... government—and even used their limited powers to rap Hungary on the knuckles a few times—but these friends of ... Fidesz political party came to power in 2010 with a constitution-making majority, Hungary's public and private spheres were ...
... Fidesz constitution in 2011. After the constitution came into force in January 2012, it was then amended five times before the government's first term of office ended in 2014. Anytime the government hit a constitutional roadblock, they ...
... Fidesz-loyalist judges so that they could form a working majority through 2022. And so on. Hungary became an ... government orchestrated a coordinated attack on all of the independent institutions in the country soon after it came into ...
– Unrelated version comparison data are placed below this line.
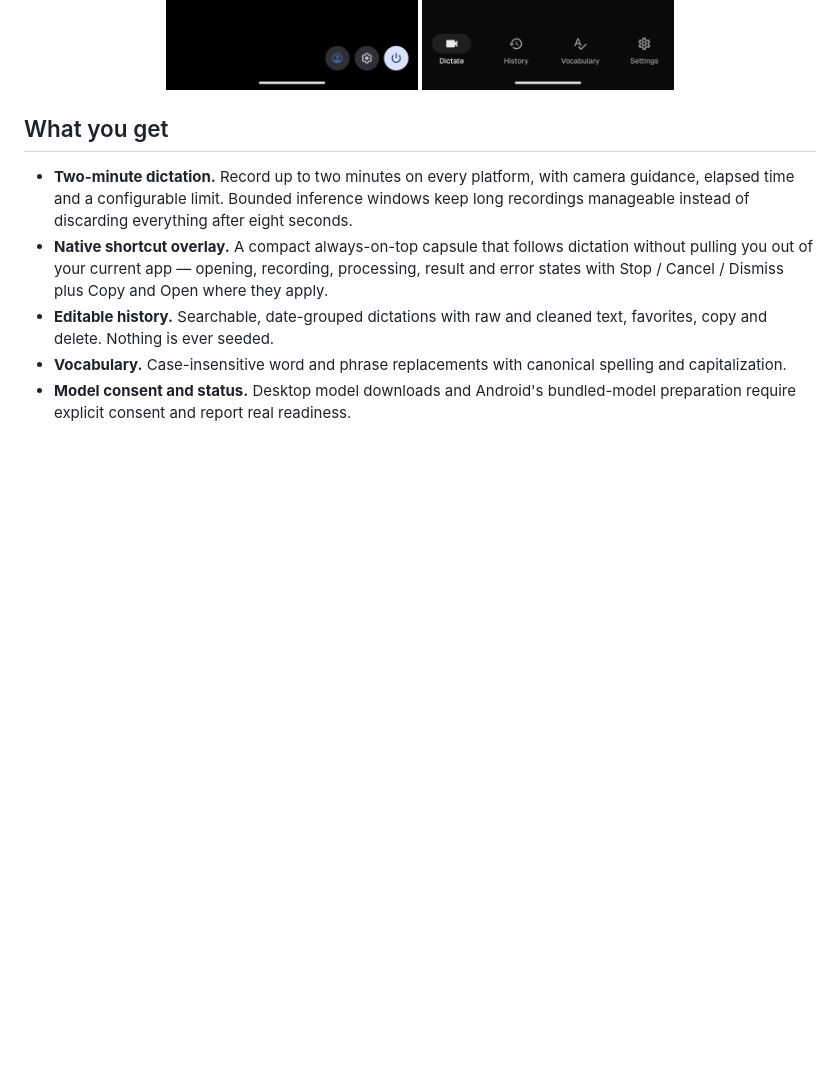
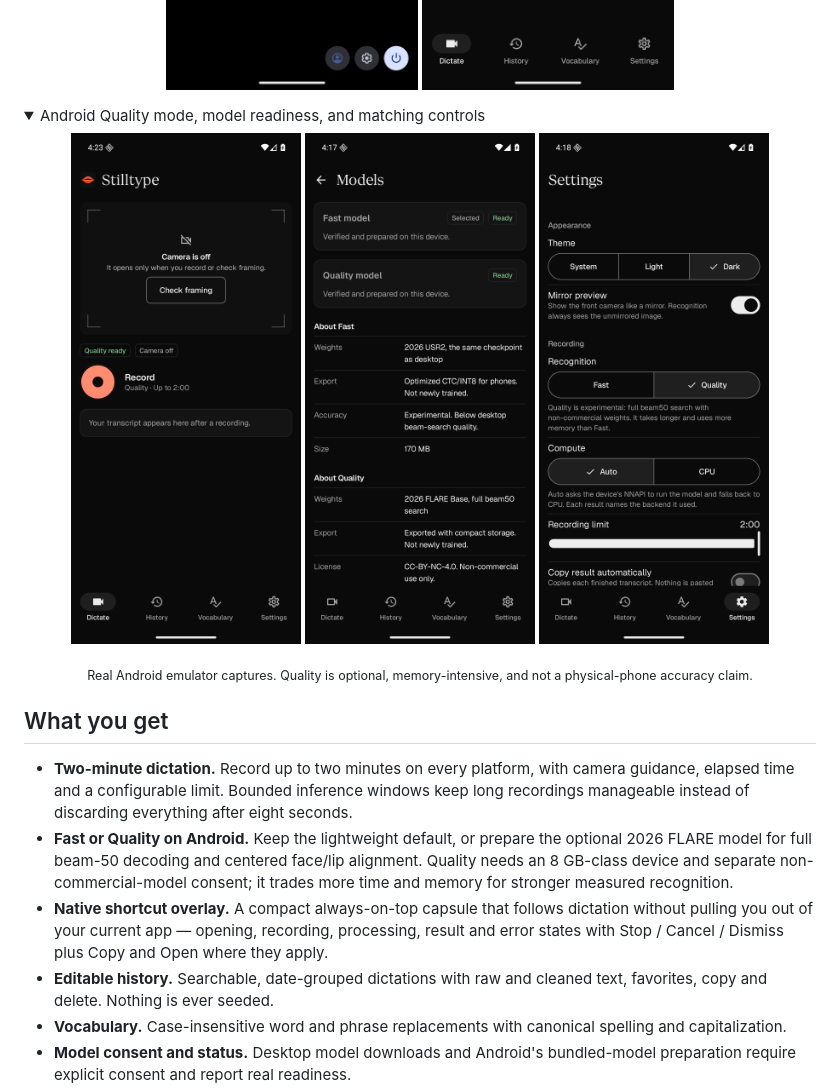
Before and after one commit to hffmnnj/stilltype, a Markdown page: README.md, the part around one of its changes. Drawn GitHub-style; pictures changed too: docs/screenshots/android-quality-dictate.png (added), docs/screenshots/android-quality-models.png (added), docs/screenshots/android-quality-settings.png (added); folded sections open; blank space fills up the shorter version.

Commit message:
docs(android): show Quality mode with real native screenshots

```diff
--- a/README.md
+++ b/README.md
@@ -43,9 +43,20 @@ Stilltype reads silently mouthed words from your camera and turns them into edit
   </p>
 </details>
 
+<details>
+  <summary>Android Quality mode, model readiness, and matching controls</summary>
+  <p align="center">
+    <img src="https://raw.githubusercontent.com/hffmnnj/stilltype/main/docs/screenshots/android-quality-dictate.png" alt="Stilltype Android with the optional Quality model ready and camera off" width="230" />
+    <img src="https://raw.githubusercontent.com/hffmnnj/stilltype/main/docs/screenshots/android-quality-models.png" alt="Separate Fast and Quality model readiness and non-commercial attribution" width="230" />
+    <img src="https://raw.githubusercontent.com/hffmnnj/stilltype/main/docs/screenshots/android-quality-settings.png" alt="Stilltype Android Fast or Quality recognition selection, Auto compute, and two-minute limit" width="230" />
+  </p>
+  <p align="center"><sub>Real Android emulator captures. Quality is optional, memory-intensive, and not a physical-phone accuracy claim.</sub></p>
+</details>
+
 ## What you get
 
 - **Two-minute dictation.** Record up to two minutes on every platform, with camera guidance, elapsed time and a configurable limit. Bounded inference windows keep long recordings manageable instead of discarding everything after eight seconds.
+- **Fast or Quality on Android.** Keep the lightweight default, or prepare the optional 2026 FLARE model for full beam-50 decoding and centered face/lip alignment. Quality needs an 8 GB-class device and separate non-commercial-model consent; it trades more time and memory for stronger measured recognition.
 - **Native shortcut overlay.** A compact always-on-top capsule that follows dictation without pulling you out of your current app — opening, recording, processing, result and error states with Stop / Cancel / Dismiss plus Copy and Open where they apply.
 - **Editable history.** Searchable, date-grouped dictations with raw and cleaned text, favorites, copy and delete. Nothing is ever seeded.
 - **Vocabulary.** Case-insensitive word and phrase replacements with canonical spelling and capitalization.
```
Also changed, not shown: other parts of README.md (+4 -3 lines).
... Fidesz's popularity slumped to below 20% in 2012, after the new constitution came into force, and it appeared that there was no way that the party could win another election. The Orbán government's rewriting of the election laws ...
from the functional disorders of democracy to a critique of the system
4 Definition of the postcommunist mafia state
a subtype of autocratic regimes
6 The legitimacy deficit faced by the mafia state and the means to overcome it
the ideological arsenal
8 The Criminal State
9 Pyramid schemesthe limits of the mafia state
List of accompanying studies
Index of Names